• [PROBLEM REQUIREMENTS]
Check every line of the data below for the word "render" and say how many have it, without further comment.

[Web document revisions]
......
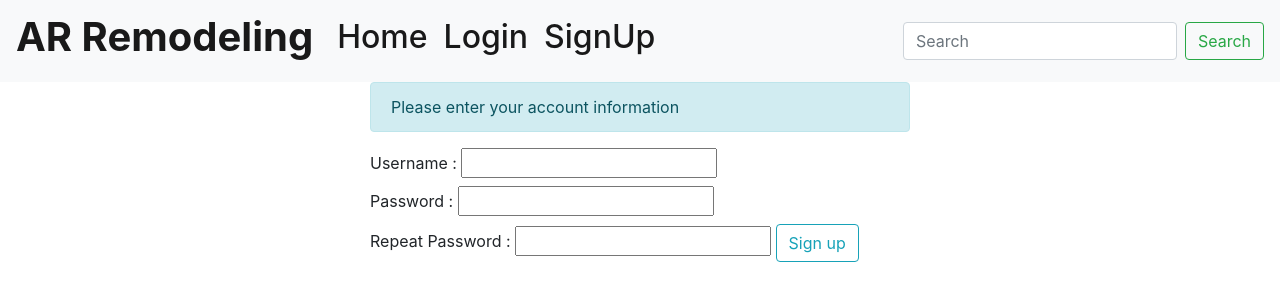
After one commit to Ha-moon/2021-1_Django_clonecoding, a Django app: page /accounts/signup/ in a window 1280 px wide. The commit adds this page. Shown: the top 301 px of the page. Run offline with Django 3.2, Linux system fonts and the light colour scheme; some libraries are stand-ins or nearby versions.

Commit message:
SignUp 구현

```diff
--- /dev/null
+++ b/accounts/forms.py
@@ -0,0 +1,10 @@
+from django.contrib.auth.models import User
+from django import forms
+
+class SignUpForm(forms.ModelForm):
+    password = forms.CharField(label='Password', widget=forms.PasswordInput)
+
+
+    class Meta:
+        model = User
+        fields = ['username','password', 'first_name','last_name','email',]
--- /dev/null
+++ b/accounts/templates/accounts/signup.html
@@ -0,0 +1,20 @@
+{% extends 'base.html' %}
+
+{% block content %}
+
+<div class = row>
+    <div class = "col"></div>
+    <div class = "col-6">
+        <form action="" method="post">
+            <div class = "alert alert-info">Please enter your account information</div>
+                {% csrf_token %}
+            <label>Username : <input type="text" name = "username"></label>
+            <label>Password : <input type="password" name = "password"></label>
+            <label>Repeat Password : <input type="password" name = "password2"></label>
+        <input type="submit" value="Sign up" class="btn btn-outline-info">
+        </form>
+    </div>
+    <div class = 'col'></div>
+</div>
+
+{% endblock %}
--- a/accounts/urls.py
+++ b/accounts/urls.py
@@ -1,10 +1,12 @@
 from django.urls import path
 from django.contrib.auth.views import LoginView, LogoutView
+from .views import signup
 
 
 app_name = "accounts"
 
 urlpatterns = [
+    path('signup/', signup, name = 'signup'),
     path('login/', LoginView.as_view(template_name = 'accounts/login.html'), name='login'),
     path('logout/', LogoutView.as_view(template_name = 'accounts/logout.html'), name='logout'),
 ]
--- a/accounts/views.py
+++ b/accounts/views.py
@@ -1,3 +1,31 @@
 from django.shortcuts import render
+from django.contrib.auth.models import User
+from .forms import SignUpForm
 
-# Create your views here.
+def signup(request):
+    if request.method == 'POST':
+        signup_form = SignUpForm(request.POST)
+        if signup_form.is_valid():
+            user_instance = signup_form.save(commit=False)
+            user_instance.set_password(signup_form.cleaned_data['password'])
+            user_instance.save()
+            return render(request, 'accounts/signup_complete.html', {'username':user_instance.username})
+
+    else:
+        signup_form = SignUpForm()
+
+    return render(request, 'accounts/signup.html', {'form':signup_form.as_p})
+
+    #     username = request.POST.get('username')
+    #     password = request.POST.get('password')
+    #     #password2 = request.POST.get('password2')
+    #     #print(username, password, password2)
+    #     #회원 객체 생성
+    #     user = User()
+    #     user.username = username
+    #     user.set_password(password)
+    #     user.save()
+    #     return render(request, 'accounts/signup_complete.html')
+    # else:
+    #     context_values = {'form':'this is form'}
+    #     return render(request, 'accounts/signup.html', context_values)
--- a/photo/templates/base.html
+++ b/photo/templates/base.html
@@ -35,6 +35,9 @@
                 <li class="nav-item active">
                   <a class="nav-link" href="{% url 'accounts:login' %}"><h2> Login </h2><span class="sr-only">(current)</span></a>
                 </li>
+                <li class="nav-item active">
+                  <a class="nav-link" href="{% url 'accounts:signup' %}"><h2> SignUp </h2><span class="sr-only">(current)</span></a>
+                </li>
                 {% endif %}
               </ul>
 
```
Also changed, not shown: accounts/templates/accounts/signup_complete.html (added, +18 -0 lines), media/timeline_photo/2022/11/21/cat1.jpg (added).
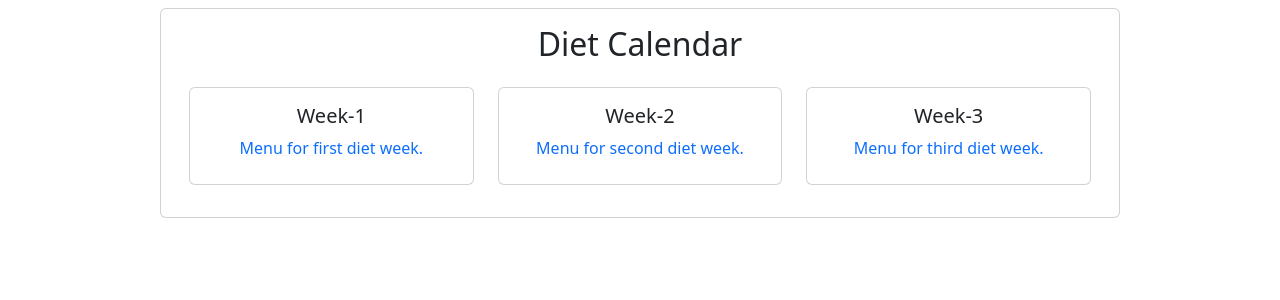
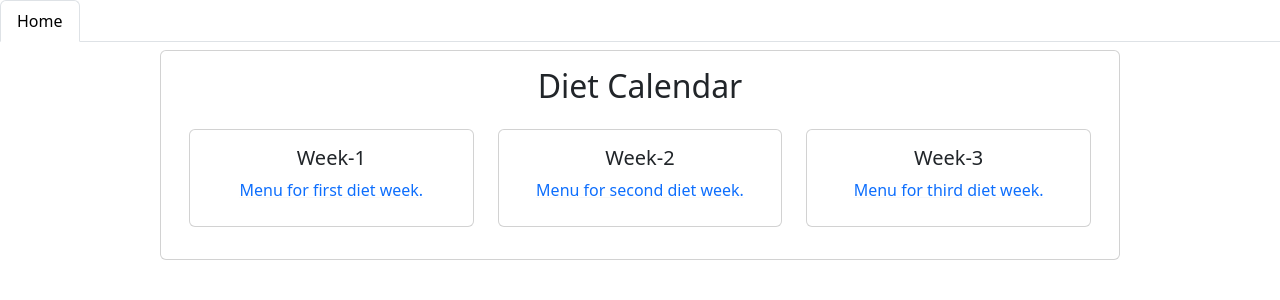
Before and after one commit to atarasevich77/d-calendar, a React (Create React App) app: page / in a window 1280 px wide. Shown: the top 300 px of the page. Built offline with nearby package versions, Linux system fonts and the light colour scheme.

Commit message:
added nav menu

```diff
--- a/src/App.tsx
+++ b/src/App.tsx
@@ -1,18 +1,20 @@
+import React from "react";
 import { BrowserRouter, Route, Routes } from "react-router-dom";
 import Calendar from "./components/Calendar";
 import Week1 from "./components/weeks/Week1";
 import Week2 from "./components/weeks/Week2";
 import Week3 from "./components/weeks/Week3";
-import React from "react";
+import NavMenu from "./components/NavMenu";
 
 function App() {
   return (
     <BrowserRouter>
+      <NavMenu />
       <Routes>
-        <Route path="/" element={ <Calendar /> } />
-        <Route path="/week-1" element={ <Week1 /> } />
-        <Route path="/week-2" element={ <Week2 /> } />
-        <Route path="/week-3" element={ <Week3 /> } />
+        <Route path="/" element={<Calendar/>}/>
+        <Route path="/week-1" element={<Week1/>}/>
+        <Route path="/week-2" element={<Week2/>}/>
+        <Route path="/week-3" element={<Week3/>}/>
       </Routes>
     </BrowserRouter>
   );
--- /dev/null
+++ b/src/components/NavMenu.tsx
@@ -0,0 +1,26 @@
+import React, { useState } from "react";
+import { useLocation } from "react-router-dom";
+import { useEffect } from "react";
+
+function NaviMenu() {
+  const location = useLocation();
+  const [isActive, setIsActive] = useState('');
+
+  useEffect(() => {
+    if (location.pathname === '/') {
+      setIsActive('active');
+    } else {
+      setIsActive('');
+    }
+  }, [location.pathname]);
+
+  return (
+    <ul className="nav nav-tabs">
+      <li className="nav-item">
+        <a className={`nav-link ${isActive}`} href="/">Home</a>
+      </li>
+    </ul>
+  )
+}
+
+export default NaviMenu;
--- a/src/components/weeks/Week1.tsx
+++ b/src/components/weeks/Week1.tsx
@@ -3,7 +3,10 @@ import React from "react";
 function Week1() {
 
   return (
-    <h5>Week-1</h5>
+    <div className="d-flex justify-content-center">
+      <h5 className="m-4">Week 1</h5>
+
+    </div>
   );
 }
 
--- a/src/components/weeks/Week2.tsx
+++ b/src/components/weeks/Week2.tsx
@@ -3,7 +3,10 @@ import React from "react";
 function Week2() {
 
   return (
-    <h5>Week-2</h5>
+    <div className="d-flex justify-content-center">
+      <h5 className="m-4">Week 2</h5>
+
+    </div>
   );
 }
 
--- a/src/components/weeks/Week3.tsx
+++ b/src/components/weeks/Week3.tsx
@@ -3,7 +3,10 @@ import React from "react";
 function Week3() {
 
   return (
-    <h5>Week-3</h5>
+    <div className="d-flex justify-content-center">
+      <h5 className="m-4">Week 3</h5>
+
+    </div>
   );
 }
 
```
......
• [REPLY TO THE EXERCISE]
5